Near Miss for Ice Hockey Commentator Pierre McGuire

Ice hockey analyst and commentator, Pierre McGuire, had the fright of his life last Monday 18th of February while offering commentary on the Columbus Blue Jackets game against Tampa Bay Lightning at the Nationwide Arena.

The puck came screaming off the ice on a trajectory headed straight for Mr McGuire. Luckily it missed hitting him in the head by the narrowest of margins, averting what could otherwise have been a very serious injury.

Although you can bet on many outcomes in Ice Hockey, the puck striking the commentator is not one of them. If it was, the odds would be phenomenal, although, in this particular game, it came pretty close to happening as you can see from the video footage.

Ice hockey pucks must be durable in order to stand up to the punishment they receive during a game. Before bespoke pucks came into being in their own right, the game from which ice hockey is thought to have originated, was a form of field hockey and it was played with a square, wooden puck.

The game was first witnessed by Europeans in the latter part of the 17th century when they watched the Mi’kmaq Indians of Nova Scotia competing against one another. The pucks they used were carved from Cherrywood.

The name “puck” is thought to have been brought into use being derived from the Gaelic “puc” or “poc” – depending on whether the Gaelic is of Scottish or Irish origins. It meant to poke or punch.

The pucks used in the modern sport of ice hockey are made from vulcanised rubber. Vulcanising is a process whereby additives are combined with the base, natural rubber. These additives include things like sulphur and silicone, and when cured in the correct proportions, they produce a hardened material. The term “vulcanisation” come from “Vulcan” the name of the Roman God of fire.

In modern ice hockey, pucks can travel up to speeds of around 100mph. The standard puck is three inches in diameter and one inch thick. They weigh anywhere between 5.5 and 6 ounces although some are lighter or heavier if they are for specific things.

They can be colour coded too, so, for example, a blue four-ounce puck is used for training youngsters, while a heavy ten-ounce puck (usually coloured pink or orange) is used in practice by players trying to develop their shooting strength or hockey stick handling skills. White pucks are used in training by goalkeepers.

The puck that nearly struck Pierre McGuire was a standard black puck.

Ice Hockey match spectators are protected pitch-side by a wall of transparent, impact modified acrylic, as can be seen in the background of this video. The players on the rink and off wear padded suits and helmets. Mr McGuire, who was sat on the players’ bench when the incident occurred, was dressed in a suit and had nothing more than a pair of headphones on his head and a microphone in front of his mouth.

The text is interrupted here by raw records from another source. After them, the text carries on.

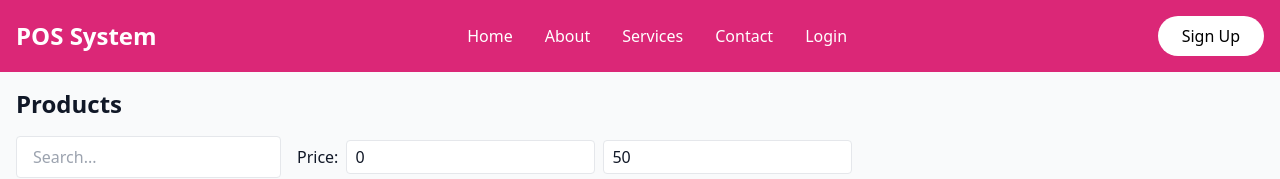
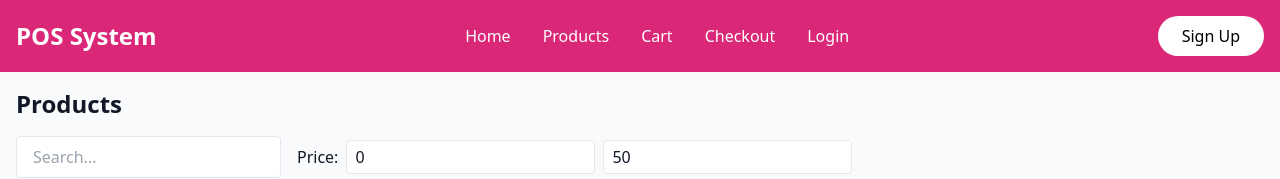
Before and after one commit to iandev14/nextjs-simple-pos-frontend, a Next.js app: page / in a window 1280 px wide. Shown: the top 179 px of the page. Built offline with nearby package versions, Linux system fonts and the light colour scheme.

Commit message:
modify navbar component

```diff
--- a/src/components/Navbar.jsx
+++ b/src/components/Navbar.jsx
@@ -50,17 +50,17 @@ const Navbar = () => {
 
         {/* Links Container (visible on large screens only) */}
         <div className="hidden lg:flex space-x-8 flex-grow justify-center">
-          <Link href="#" className="hover:underline">
+          <Link href="/" className="hover:underline">
             Home
           </Link>
-          <Link href="#" className="hover:underline">
-            About
+          <Link href="/products" className="hover:underline">
+            Products
           </Link>
-          <Link href="#" className="hover:underline">
-            Services
+          <Link href="/cart" className="hover:underline">
+            Cart
           </Link>
-          <Link href="#" className="hover:underline">
-            Contact
+          <Link href="/checkout" className="hover:underline">
+            Checkout
           </Link>
 
           {/* Login Button moved to this section to align with other links */}
@@ -95,25 +95,23 @@ const Navbar = () => {
         </button>
 
         {/* POS System Title with a line below */}
-        <h1 className="text-2xl font-bold text-black mb-4 pb-4">
-          POS System
-        </h1>
+        <h1 className="text-2xl font-bold text-black mb-4 pb-4">POS System</h1>
 
         <div className="border-t-2 border-gray-300 my-4 w-full" />
 
         {/* Links Container inside Sidebar */}
         <div className="flex flex-col space-y-6 items-start">
-          <Link href="#" className="hover:underline text-black">
+          <Link href="/" className="hover:underline text-black">
             Home
           </Link>
-          <Link href="#" className="hover:underline text-black">
-            About
+          <Link href="/cart" className="hover:underline text-black">
+            Products
           </Link>
-          <Link href="#" className="hover:underline text-black">
-            Services
+          <Link href="/checkout" className="hover:underline text-black">
+            Cart
           </Link>
-          <Link href="#" className="hover:underline text-black">
-            Contact
+          <Link href="/products" className="hover:underline text-black">
+            Checkout
           </Link>
           <Link href="#" className="hover:underline text-black">
             Login
```
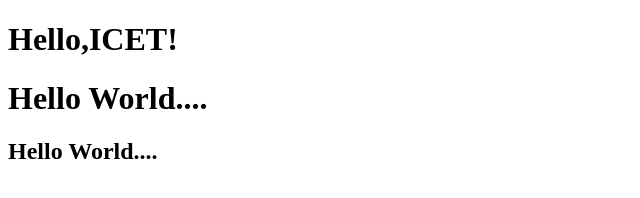
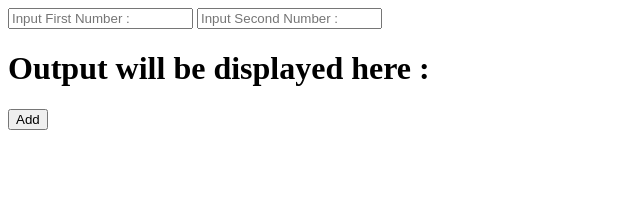
Before and after one commit to AIWPerera/2026-11-07-Day-06, a plain HTML site: page index.html in a window 1280 px wide. Shown: the whole page, without its empty margins (0-640 px from the left). Drawn offline with Linux system fonts and the light colour scheme.

Commit message:
refactor index.html and app.js for improved structure and functionality

```diff
--- a/index.html
+++ b/index.html
@@ -5,8 +5,36 @@
 </head>
 <body>
 
-    <h1>Hello,ICET!</h1>
+    <!--
+    <h1 id="title">Hello,ICET!</h1>
+    <input type="button" value="Click Me" onclick="changeTitle()">
+    >
+
+
+    //Number Count-onclick
+
+    <h1 id="NumberCount">Number Count - 0</h1>
+
+    <input type="button" value="+ Increment" onclick="btnIncrementAction()">
+    <input type="button" value="- Decrement" onclick="btnDecrementAction()"-->
+
+
+
+
+<!--input type="text" id="txtName" placeholder="Enter your name">
+<h4 id="name">My name is:</h4>
+<input type="button" value="Submit" onclick="btnSubmitAction()"-->
+
+
+    <input type="text" id="txtName" placeholder="Input First Number :" id="txtNum1">
+    <input type="text" id="txtName" placeholder="Input Second Number :" id="txtNum2">
+
+    <h1 id="output">Output will be displayed here : </h1>
+
+    <input type="button" value="Add" onclick="btnAddAction()">
+
 
     <script src="js/app.js"></script>
+
 </body>
 </html>
--- a/js/app.js
+++ b/js/app.js
@@ -5,12 +5,10 @@
 console.log(bike);
 
 
-
 // Array
 let customer = ["John", "Jane", "Bob", true, 42];
 
 console.log(customer);
-
 
 
 // Object - Java Class
@@ -33,7 +31,6 @@ console.log(customer1);
 console.log(customer2);
 
 
-
 // Object - JavaScript
 let customer3 = {
     name: "Bob",
@@ -42,8 +39,6 @@ let customer3 = {
 };
 
 console.log(customer3);
-
-
 
 
 // Array List
@@ -79,13 +74,41 @@ let CustomerList = [
 ];
 
 console.log(CustomerList);
+
+
 // Access Array List Data
 console.log(CustomerList[0].Items[0].itemName);
 
 
+// DOM Manipulation
+console.log(document);
 
 
-//----------------DOM Manipulatiions (doument object model)---------------
-console.log(document);
-document.write("<h1>Hello World....</h1>");
-document.write("<h2>Hello World....</h2>");
+// Title code (currently disabled)
+// let title = document.getElementById("title");
+// console.log(title);
+// title.innerHTML = "<h1>Hello Icet....</h1>";
+
+
+// Increment and Decrement
+//let number = 0;
+//let NumberCount = document.getElementById("NumberCount");
+
+//function btnIncrementAction() {
+//    number++;
+//    NumberCount.innerText = "Number Count - " + number;
+//}
+
+//function btnDecrementAction() {
+//    number--;
+//    NumberCount.innerText = "Number Count - " + number;
+//}
+
+
+function btnSubmitAction() {
+    let txtName = document.getElementById("txtName");
+    console.log(txtName.value);
+
+    let name = document.getElementById("name");
+    name.innerText = "My Name is : " + txtName.value;
+}
```
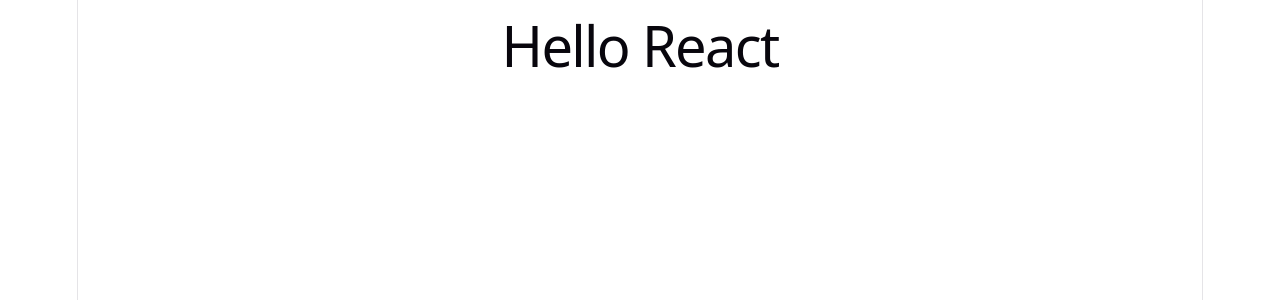
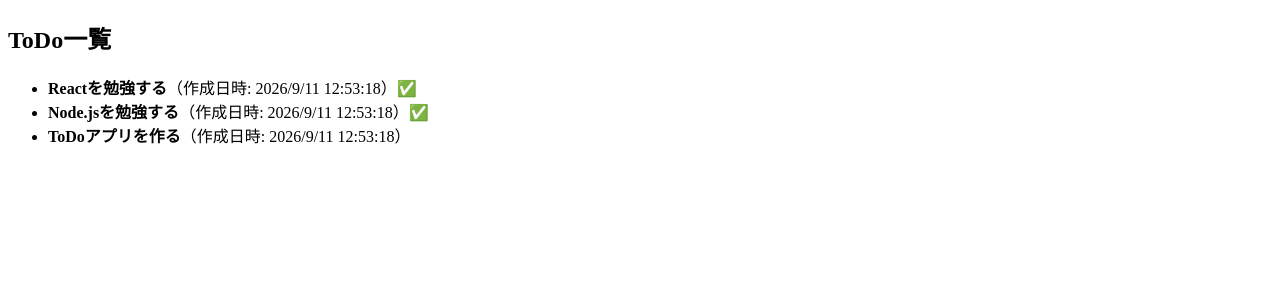
Before and after one commit to itsuki-jp/react-nodejs-todo-app, a React (Vite) app in the folder frontend/: page / in a window 1280 px wide. Shown: the top 300 px of the page. Built offline with nearby package versions, Linux system fonts and the light colour scheme.

Commit message:
5章 ToDo一覧画面を作ろう

```diff
--- a/frontend/src/App.tsx
+++ b/frontend/src/App.tsx
@@ -1,7 +1,34 @@
+import { useState } from "react";
+
+interface Todo {
+  id: number;
+  title: string;
+  completed: boolean;
+  createdAt: Date;
+}
+
+const initialTodos: Todo[] = [
+  { id: 1, title: 'Reactを勉強する', completed: true, createdAt: new Date() },
+  { id: 2, title: 'Node.jsを勉強する', completed: true, createdAt: new Date() },
+  { id: 3, title: 'ToDoアプリを作る', completed: false, createdAt: new Date() },
+];
+
 export const App = () => {
+  const [todos] = useState<Todo[]>(initialTodos);
+
   return (
     <>
-      <h1>Hello React</h1>
+      <h2>ToDo一覧</h2>
+
+      <ul>
+        {todos.map((todo) => (
+          <li key={todo.id}>
+            <strong>{todo.title}</strong>
+            （作成日時: {new Date(todo.createdAt).toLocaleString('ja-JP')}）
+            {todo.completed ? '✅' : ''}
+          </li>
+        ))}
+      </ul>
     </>
   );
 };
--- a/frontend/src/main.tsx
+++ b/frontend/src/main.tsx
@@ -1,6 +1,6 @@
 import { StrictMode } from 'react'
 import { createRoot } from 'react-dom/client'
-import './index.css'
+// import './index.css'
 import {App} from './App.tsx'
 
 createRoot(document.getElementById('root')!).render(
```
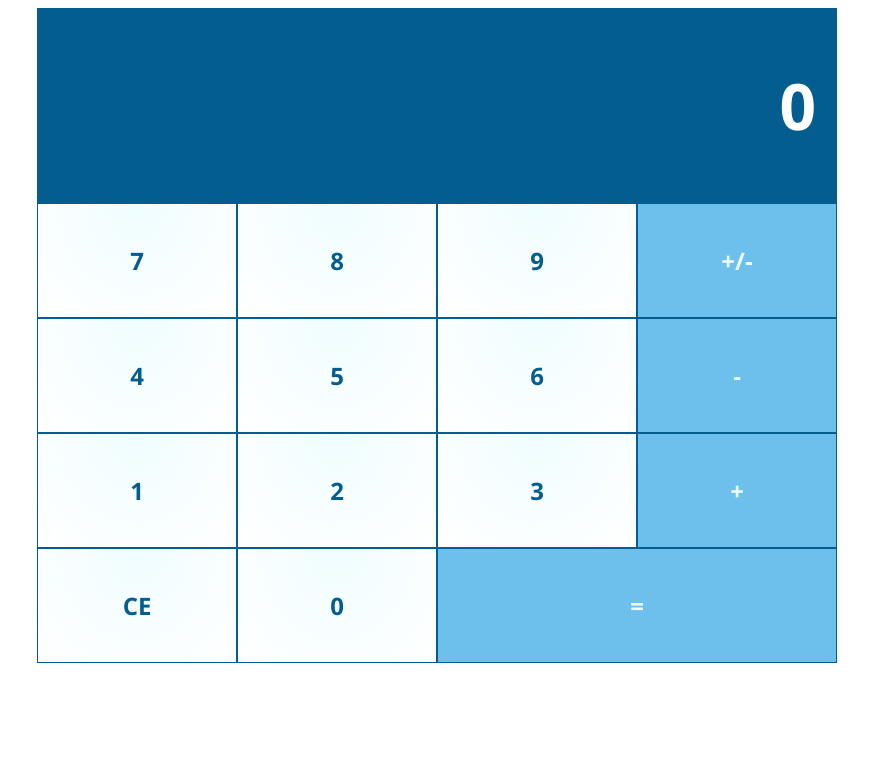
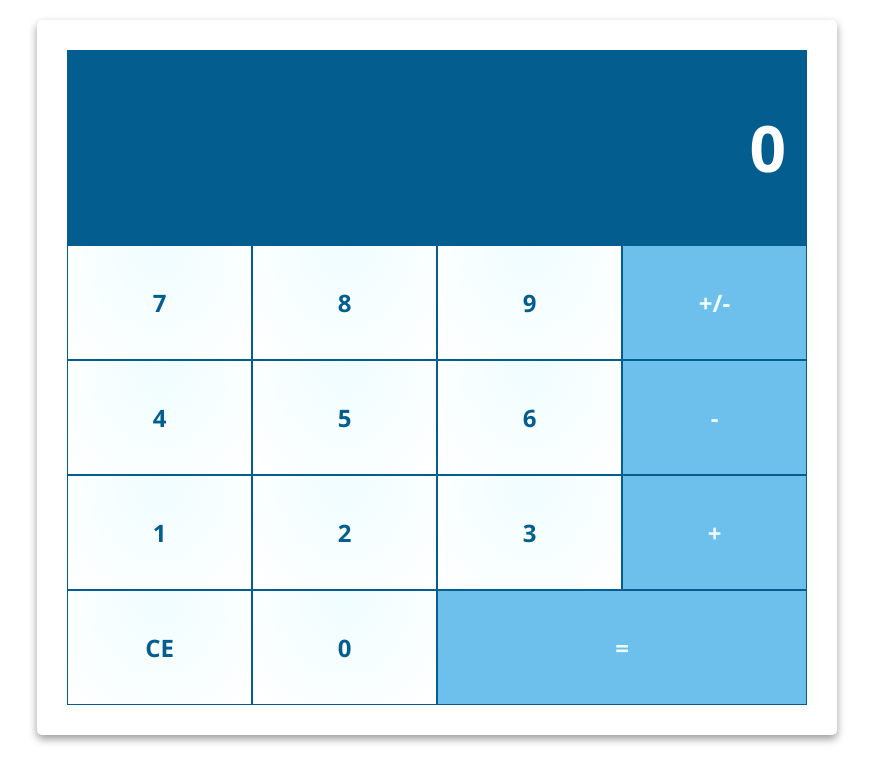
Before and after one commit to shandraspertiwi/calculator, a plain HTML site: page index.html in a window 1280 px wide. Shown: the whole page, without its empty margins (203-1076 px from the left). Drawn offline with Linux system fonts and the light colour scheme.

Commit message:
add card

```diff
--- a/assets/style.css
+++ b/assets/style.css
@@ -49,3 +49,10 @@ body {
     background:  #6dbfec;
     color: #f0fdff;
 }
+
+.card {
+    box-shadow: 0 4px 8px 0 rgba(0, 0, 0, 0.4);
+    border-radius: 5px;
+    padding: 30px;
+    margin-top: 20px;
+}
--- a/index.html
+++ b/index.html
@@ -5,7 +5,7 @@
         <link rel="stylesheet" href="assets/style.css"
     </head>
     <body>
-        <div class="flex-container-column">
+        <div class="flex-container-column card">
         <div class="display">
             <h1 id=""displayNumber">0</h1>
         </div>
```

If the puck had hit him, it could have caused him some serious harm. As it was, it passed millimetres in front of his head and crashed into one of the broadcaster’s cameras. It was travelling so fast that his reaction of throwing up his hands and moving his head back, came after the puck had already narrowly missed him.

Being the professional that he is, Mr McGuire continued his commentary on the game, totally unphased.